The 14-year-old McKinney resident who won the Scripps National Spelling Bee in May said he plans to use the prize money to pursue an Ivy League education.
Karthik Nemmani took home more than $42,000 worth of prizes after winning the premier spelling competition, which culminated in a championship on May 31 in Oxon Hill, Maryland. The prize haul included a $40,000 cash award from Scripps and another $2,500 cash prize from Merriam-Webster. The dictionary publisher and Encyclopedia Britannica also provided Karthik with a series of reference materials.
Karthik finished eighth grade at Frisco ISD’s Scoggins Middle School in McKinney this spring, and will be attending Independence High School as a freshman this fall. He plans to use the prize money to help pay for tuition at an Ivy League college, and said he hopes to study science, technology, engineering and math.
Karthik has competed in spelling competitions since he was 7 years old. For the last nine months, he’s been working with 16-year-old spelling coach Grace Walters studying three-to-four hours per day during the week and six-to-seven hours per day on weekends, Karthik’s father Krishna Nemmani said.
“It’s 95 percent hard work and 5 percent luck,” the father said. “I had confidence in him.”
During the competition, Karthik correctly spelled the final word “koinonia,” a Greek word meaning intimate spiritual communion and participative sharing in a common religious commitment and spiritual community.
Karthik said he was lucky, in that a contestant never knows what word they will be challenged with or if they will know how to spell it. He said he struggled particularly with Portuguese words.
“He doesn’t show his nervousness on the stage, but we knew inside that he was,” Krishna said. “After [the]Top 16, I thought he had good odds. He didn’t know all the words, but he knew a lot of words. Between his coach and myself, we tried to come up with a list. Still, he knew about 8,000-12,000 words, so out of those 8,000-12,000 words, you never know, right?”
Karthik said that he knew he had won the moment his opponent, Naysa Modi from Frisco, misspelled the German word, Bewusstseinslage, by forgetting one “S.”
Karthik said he plans to compete in future spelling bees, but just for fun.
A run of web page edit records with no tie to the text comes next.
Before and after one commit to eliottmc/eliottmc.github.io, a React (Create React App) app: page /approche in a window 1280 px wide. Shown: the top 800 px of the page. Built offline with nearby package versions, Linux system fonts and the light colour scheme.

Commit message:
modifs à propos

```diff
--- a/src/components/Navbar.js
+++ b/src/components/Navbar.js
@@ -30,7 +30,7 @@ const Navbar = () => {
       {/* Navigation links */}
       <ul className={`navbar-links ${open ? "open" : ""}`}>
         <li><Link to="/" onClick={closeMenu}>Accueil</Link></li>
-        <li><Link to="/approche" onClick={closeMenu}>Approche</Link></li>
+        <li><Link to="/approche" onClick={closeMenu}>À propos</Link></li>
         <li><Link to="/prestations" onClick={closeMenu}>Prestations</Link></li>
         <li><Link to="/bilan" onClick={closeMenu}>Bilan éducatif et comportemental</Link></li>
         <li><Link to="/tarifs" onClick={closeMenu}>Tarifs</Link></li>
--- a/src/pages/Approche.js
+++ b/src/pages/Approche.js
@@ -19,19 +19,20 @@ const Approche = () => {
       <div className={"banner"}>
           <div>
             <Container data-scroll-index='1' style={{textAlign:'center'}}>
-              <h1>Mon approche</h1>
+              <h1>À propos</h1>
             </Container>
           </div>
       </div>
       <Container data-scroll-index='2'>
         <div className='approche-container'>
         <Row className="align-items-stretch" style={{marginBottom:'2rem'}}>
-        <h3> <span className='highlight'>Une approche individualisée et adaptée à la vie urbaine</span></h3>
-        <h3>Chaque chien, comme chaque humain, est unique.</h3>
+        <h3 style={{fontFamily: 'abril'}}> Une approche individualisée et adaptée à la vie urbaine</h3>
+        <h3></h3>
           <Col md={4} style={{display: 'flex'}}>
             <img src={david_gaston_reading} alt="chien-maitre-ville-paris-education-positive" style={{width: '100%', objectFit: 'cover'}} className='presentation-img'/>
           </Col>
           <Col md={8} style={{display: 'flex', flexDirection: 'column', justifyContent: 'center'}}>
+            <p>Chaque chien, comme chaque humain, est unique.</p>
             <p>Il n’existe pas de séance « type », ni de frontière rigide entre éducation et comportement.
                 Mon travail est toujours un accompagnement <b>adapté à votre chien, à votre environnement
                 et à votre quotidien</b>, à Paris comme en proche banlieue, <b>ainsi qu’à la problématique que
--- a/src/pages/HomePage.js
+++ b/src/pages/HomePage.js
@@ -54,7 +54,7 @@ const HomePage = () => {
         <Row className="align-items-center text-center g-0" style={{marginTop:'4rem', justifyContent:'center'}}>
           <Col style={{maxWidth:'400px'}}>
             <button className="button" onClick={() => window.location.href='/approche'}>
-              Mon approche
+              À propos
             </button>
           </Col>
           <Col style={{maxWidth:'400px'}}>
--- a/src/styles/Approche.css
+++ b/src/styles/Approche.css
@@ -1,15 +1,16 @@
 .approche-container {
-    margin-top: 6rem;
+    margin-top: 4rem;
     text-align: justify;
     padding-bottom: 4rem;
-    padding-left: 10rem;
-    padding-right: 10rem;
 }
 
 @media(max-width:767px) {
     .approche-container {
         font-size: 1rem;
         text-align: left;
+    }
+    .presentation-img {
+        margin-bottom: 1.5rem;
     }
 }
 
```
Krishna said that Karthik has already been invited to participate in a spelling bee in California, but they have not decided if Karthik will compete or not.
Krishna, meanwhile, said he is ready to take a break from the spotlight and enjoy the rest of the summer traveling and visiting family.
Modi finished second in the competition and the third-place finisher, Abhijay Kodali, lives in Flower Mound, making it the first time in history the top three finishers were all from the Dallas-Fort Worth area, Scripps spokesperson Valerie Miller said.